Torah: “The same rule shall apply to you and to the stranger who resides among
you… I am sure that the world will judge the Jewish state according to the way
it treats the Arabs”
The dream, that the Jewish state that would wield power differently, has not
been realized. In the very creation of the State of Israel, injustice was
committed against the Palestinian people who were dispossessed of their homes
and communities. Further, as Israel has developed over time it has become a
society where there is one set of norms that apply to Jews and another to
non-Jewish citizens. This is true even within the pre-67 War borders of the
State of Israel, and is much worse in the Occupied Territories.
This is a painful reality that is acknowledged by a fairly significant number of
Israelis and a much smaller number of American Jews. It is this disturbing
reality that has led to the creation of many Israeli peace and human rights
organizations that are committed to upholding the core Jewish value that all are
created in the image. The Jewish community is deeply divided on this issue. Many
American Jews and Israelis deny that Israel has acted unjustly towards
Palestinians and will often attack anyone within our community who suggests
Just as there is deep conflict within the Jewish people, so too there is
conflict within the Christian and Muslim community. There are significant
clashes within each of our religious traditions and civilizations. Jewish,
Christian and Muslim leaders who are prepared to challenge our own communities,
to build understanding and ultimately to work together for peace, are a source
of hope that we may end the centuries of prejudice and discrimination fuelled by
religious leaders and ideas. Religious leaders, who have the courage to engage
in this difficult dialogue, could be allies for peace. The task is challenging,
even somewhat dangerous, but it is sacred work.
If we join together in this sacred work, we will be responding to Esau’s cry of
pain by refusing to take sides, by advocating for a just solution for both
people, for all people.
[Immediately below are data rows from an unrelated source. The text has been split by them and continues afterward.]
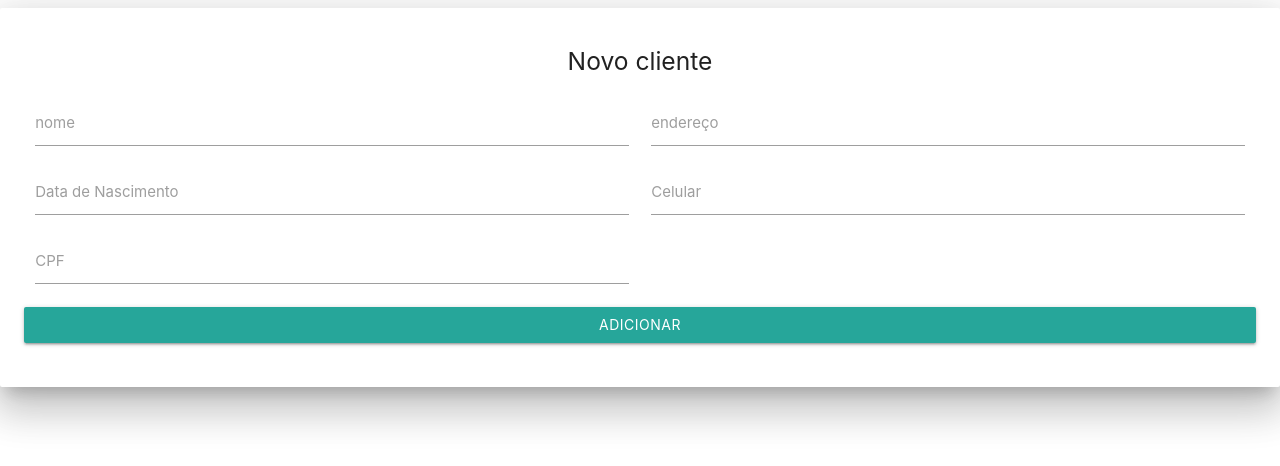
Repository: luizasilveira/TechWeb
Page: Projeto1/techWebP1/WebContent/add.html
An editor plug-in stored every save of this project. The page is shown before and after the next save, followed by the edit.
The browser window is 1280 px wide. The pictures show the whole page.

Above is the page before, as saved 2019-09-08 22:01:56.

### Projeto1/techWebP1/WebContent/add.html
<!DOCTYPE html>
<html>
<head>
<meta charset="ISO-8859-1">
<title>HOME</title>

<style>
	form{
	 	position: relative;
        width: 100%;

	}
	  </style>
<!--Import Google Icon Font-->
<link href="https://fonts.googleapis.com/icon?family=Material+Icons"
	rel="stylesheet">
<!--Import materialize.css-->
<link rel="stylesheet"
	href="https://cdnjs.cloudflare.com/ajax/libs/materialize/1.0.0/css/materialize.min.css">


<style>
body {
	background-color: white;
	width: 100%;
}
</style>
</head>

<body>
	<form action="./AddClients" method="post">

		<div class="card-panel z-depth-5" >
		<h5 class="center">Novo cliente</h5>
			<div class="row">
				<div class="col s6">

					<!--<p class="center">Join to our community now !</p>-->


					<div class="input-field">
						<input type="text" name="nome"> <label>nome</label>
					</div>

					<!--<i class="material-icons prefix">account_circle</i>-->



					<!--<div class="input-field">
                    <i class="material-icons prefix">email</i
                    <input type="email" name="email" class="validate">
                    <label> email</label>
                  </div>-->

					<div class="input-field">
						<!--<i class="material-icons prefix">lock</i>-->
						<input type="text" name="nascimento"> <label>Data
							de Nascimento</label>
					</div>

					<div class="input-field">
						<!--<i class="material-icons prefix">vpn_key</i>-->
						<input type="text" name="CPF"> <label>CPF</label>
					</div>
				</div>

				<div class="col s6">
					<div class="input-field">
						<!--<i class="material-icons prefix">vpn_key</i>-->
						<input type="text" name="endereço"> <label>endereço</label>
					</div>

					<div class="input-field">
						<!--<i class="material-icons prefix">vpn_key</i>-->
						<input type="text" name="celular"> <label>Celular</label>
					</div>
				</div>


				<!--<p class="right">Already have an account? <a href="#login" class="modal-trigger">login</a></p>-->
				<input type="submit" name="submit" value="Adicionar"
					class="btn left col s12">

				<div class="clearfix"></div>

			</div>
		</div>
	</form>



	<script src="https://code.jquery.com/jquery-1.12.0.min.js"></script>
	<script
		src="https://cdnjs.cloudflare.com/ajax/libs/materialize/1.0.0/js/materialize.min.js"></script>





</body>
</html>

After the next save:
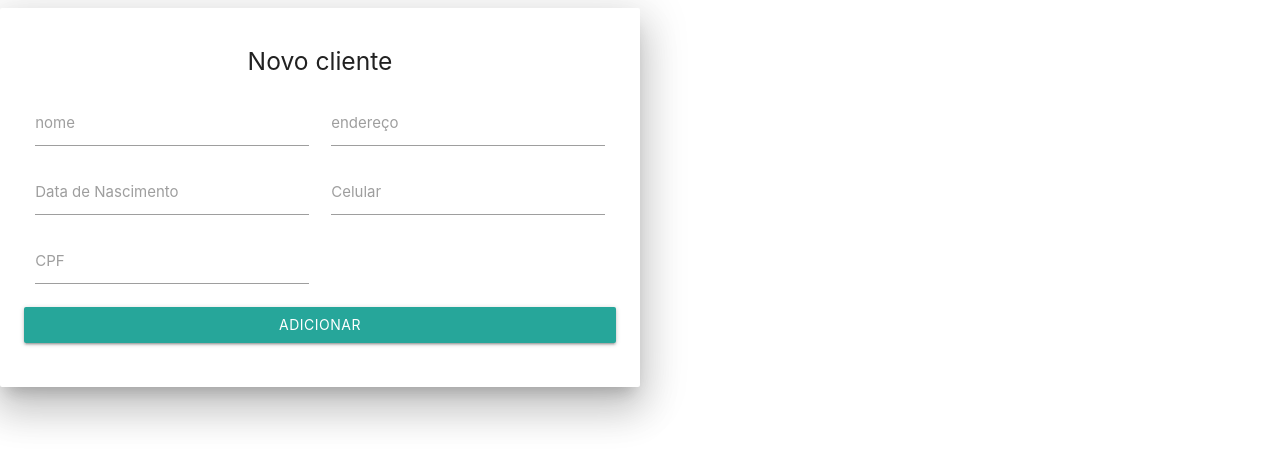
Saved 6 s later.
--- a/Projeto1/techWebP1/WebContent/add.html
+++ b/Projeto1/techWebP1/WebContent/add.html
@@ -4,13 +4,7 @@
 <meta charset="ISO-8859-1">
 <title>HOME</title>
 
-<style>
-	form{
-	 	position: relative;
-        width: 100%;
 
-	}
-	  </style>
 <!--Import Google Icon Font-->
 <link href="https://fonts.googleapis.com/icon?family=Material+Icons"
 	rel="stylesheet">
@@ -22,7 +16,7 @@
 <style>
 body {
 	background-color: white;
-	width: 100%;
+	width: 50%;
 }
 </style>
 </head>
If we join together as allies for peace, we will be following the inspiring
footsteps of Jacob and Esau’s courage to face one another and to see the face of
God in the other.
If we choose to follow this sacred call, we may help the Israeli and Palestinian
peoples to transcend the history of violence and dispossession that has
characterized this conflict and most human conflicts over land.
The Torah tells us that Isaac and Ishmael came together to bury their father
Abraham. It is time now for the descendants of Isaac and Ishmael to come
together, to see the face of God in one another and to make peace. May we, with
God’s help, join together as allies for peace, and may God bless our efforts.
As it says in the daily Jewish prayer for peace: “Bless us all, our
Father/Mother, as one, in the light of your Presence.”
Keyn Yehi Ratzon!
May it Be Your Will!
Rabbi Brian Walt is Rabbi Emeritus of Congregation Mishkan Shalom in Philadelphia, PA. and the co-Founder of Taanit Tzedek – Jewish Fast for Gaza. He is the former Executive Director of Rabbis for Human Rights – North America.